_Given data_:
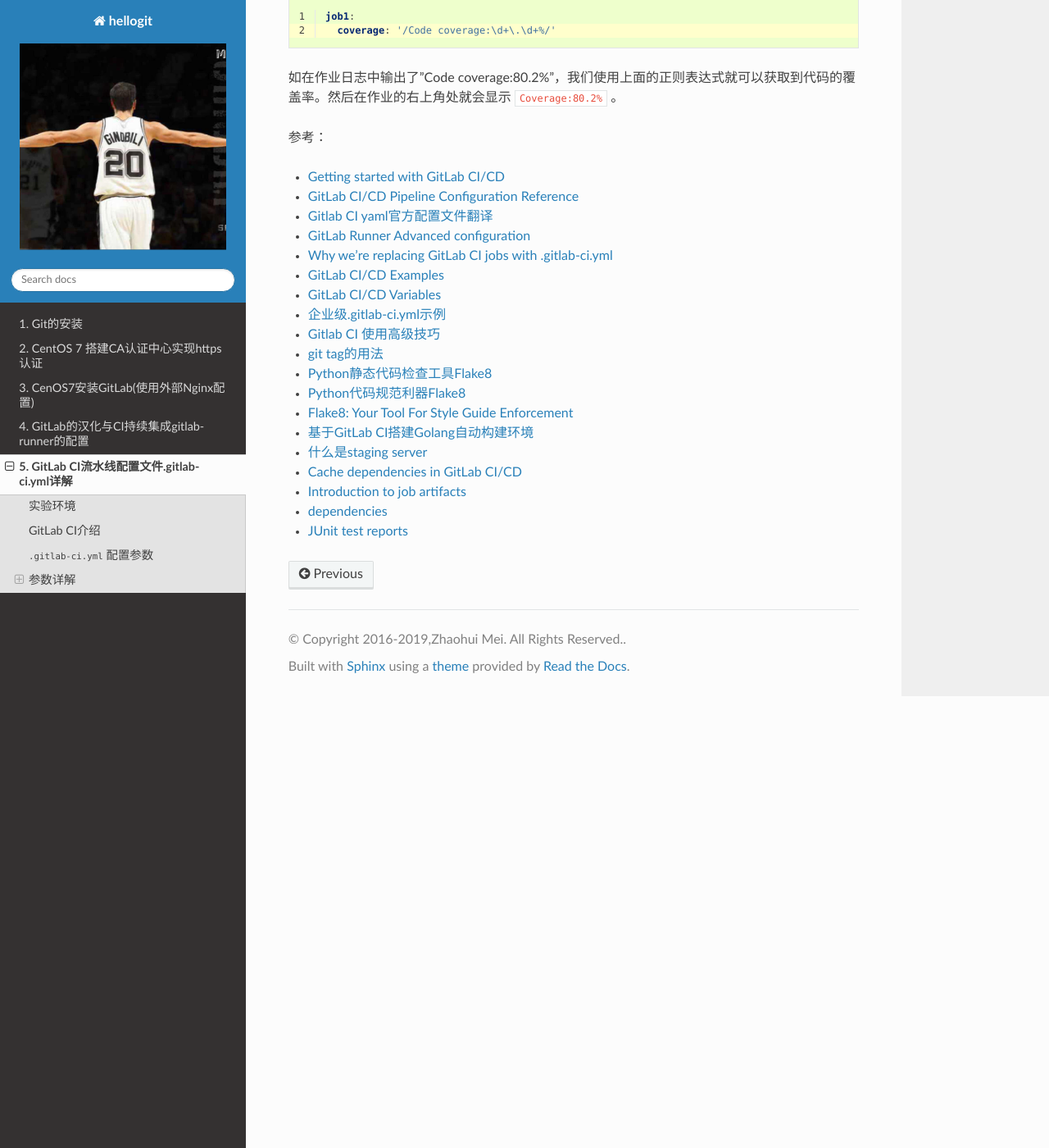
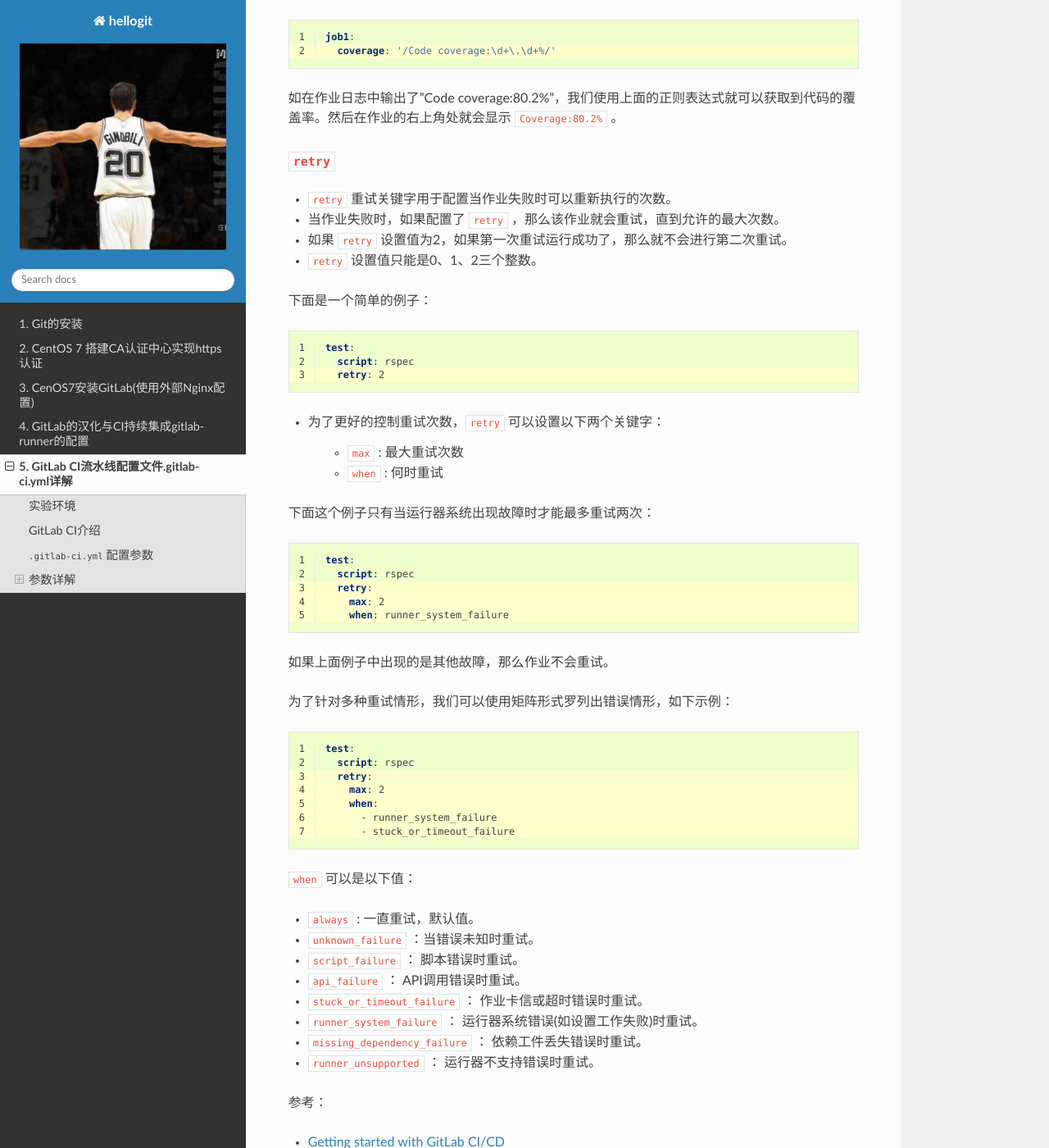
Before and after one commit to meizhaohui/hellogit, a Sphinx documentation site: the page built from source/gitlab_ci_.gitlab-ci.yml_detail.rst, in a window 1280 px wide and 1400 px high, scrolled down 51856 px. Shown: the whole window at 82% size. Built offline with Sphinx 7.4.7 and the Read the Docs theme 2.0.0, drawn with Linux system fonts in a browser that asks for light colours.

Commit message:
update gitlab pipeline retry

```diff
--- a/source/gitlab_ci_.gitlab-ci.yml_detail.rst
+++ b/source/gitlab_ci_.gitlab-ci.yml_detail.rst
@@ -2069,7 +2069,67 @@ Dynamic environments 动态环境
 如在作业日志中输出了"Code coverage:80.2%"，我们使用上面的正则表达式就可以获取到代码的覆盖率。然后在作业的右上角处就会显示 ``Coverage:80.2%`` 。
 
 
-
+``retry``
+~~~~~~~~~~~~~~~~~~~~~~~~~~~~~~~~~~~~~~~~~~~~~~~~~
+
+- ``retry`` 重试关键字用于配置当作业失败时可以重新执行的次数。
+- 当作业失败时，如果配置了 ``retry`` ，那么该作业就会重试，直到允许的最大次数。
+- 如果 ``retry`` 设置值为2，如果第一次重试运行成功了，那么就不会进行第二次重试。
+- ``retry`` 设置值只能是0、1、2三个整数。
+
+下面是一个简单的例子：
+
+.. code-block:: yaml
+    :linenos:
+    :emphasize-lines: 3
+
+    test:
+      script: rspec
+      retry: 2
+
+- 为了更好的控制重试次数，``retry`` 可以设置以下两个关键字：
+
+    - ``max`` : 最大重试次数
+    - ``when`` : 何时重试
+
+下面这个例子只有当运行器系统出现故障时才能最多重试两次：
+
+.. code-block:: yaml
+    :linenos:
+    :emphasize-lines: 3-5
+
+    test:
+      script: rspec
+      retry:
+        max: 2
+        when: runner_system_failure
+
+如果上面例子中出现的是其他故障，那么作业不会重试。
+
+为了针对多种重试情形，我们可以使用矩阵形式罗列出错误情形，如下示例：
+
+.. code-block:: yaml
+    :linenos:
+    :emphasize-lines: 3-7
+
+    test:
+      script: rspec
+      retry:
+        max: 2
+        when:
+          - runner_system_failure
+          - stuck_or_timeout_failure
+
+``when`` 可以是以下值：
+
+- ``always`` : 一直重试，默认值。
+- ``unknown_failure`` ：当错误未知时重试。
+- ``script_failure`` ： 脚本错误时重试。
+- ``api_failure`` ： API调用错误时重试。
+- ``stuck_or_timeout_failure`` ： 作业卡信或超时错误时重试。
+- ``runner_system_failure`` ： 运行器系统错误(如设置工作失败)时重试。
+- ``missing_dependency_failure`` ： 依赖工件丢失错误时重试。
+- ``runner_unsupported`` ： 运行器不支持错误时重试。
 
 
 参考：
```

_Problem to solve_: In the copy, every entry appears exactly as written above and no picture appears.

_Written response_:
Before and after one commit to meizhaohui/hellogit, a Sphinx documentation site: the page built from source/gitlab_ci_.gitlab-ci.yml_detail.rst, in a window 1280 px wide and 1400 px high, scrolled down 51856 px. Shown: the whole window at 82% size. Built offline with Sphinx 7.4.7 and the Read the Docs theme 2.0.0, drawn with Linux system fonts in a browser that asks for light colours.

Commit message:
update gitlab pipeline retry

```diff
--- a/source/gitlab_ci_.gitlab-ci.yml_detail.rst
+++ b/source/gitlab_ci_.gitlab-ci.yml_detail.rst
@@ -2069,7 +2069,67 @@ Dynamic environments 动态环境
 如在作业日志中输出了"Code coverage:80.2%"，我们使用上面的正则表达式就可以获取到代码的覆盖率。然后在作业的右上角处就会显示 ``Coverage:80.2%`` 。
 
 
-
+``retry``
+~~~~~~~~~~~~~~~~~~~~~~~~~~~~~~~~~~~~~~~~~~~~~~~~~
+
+- ``retry`` 重试关键字用于配置当作业失败时可以重新执行的次数。
+- 当作业失败时，如果配置了 ``retry`` ，那么该作业就会重试，直到允许的最大次数。
+- 如果 ``retry`` 设置值为2，如果第一次重试运行成功了，那么就不会进行第二次重试。
+- ``retry`` 设置值只能是0、1、2三个整数。
+
+下面是一个简单的例子：
+
+.. code-block:: yaml
+    :linenos:
+    :emphasize-lines: 3
+
+    test:
+      script: rspec
+      retry: 2
+
+- 为了更好的控制重试次数，``retry`` 可以设置以下两个关键字：
+
+    - ``max`` : 最大重试次数
+    - ``when`` : 何时重试
+
+下面这个例子只有当运行器系统出现故障时才能最多重试两次：
+
+.. code-block:: yaml
+    :linenos:
+    :emphasize-lines: 3-5
+
+    test:
+      script: rspec
+      retry:
+        max: 2
+        when: runner_system_failure
+
+如果上面例子中出现的是其他故障，那么作业不会重试。
+
+为了针对多种重试情形，我们可以使用矩阵形式罗列出错误情形，如下示例：
+
+.. code-block:: yaml
+    :linenos:
+    :emphasize-lines: 3-7
+
+    test:
+      script: rspec
+      retry:
+        max: 2
+        when:
+          - runner_system_failure
+          - stuck_or_timeout_failure
+
+``when`` 可以是以下值：
+
+- ``always`` : 一直重试，默认值。
+- ``unknown_failure`` ：当错误未知时重试。
+- ``script_failure`` ： 脚本错误时重试。
+- ``api_failure`` ： API调用错误时重试。
+- ``stuck_or_timeout_failure`` ： 作业卡信或超时错误时重试。
+- ``runner_system_failure`` ： 运行器系统错误(如设置工作失败)时重试。
+- ``missing_dependency_failure`` ： 依赖工件丢失错误时重试。
+- ``runner_unsupported`` ： 运行器不支持错误时重试。
 
 
 参考：
```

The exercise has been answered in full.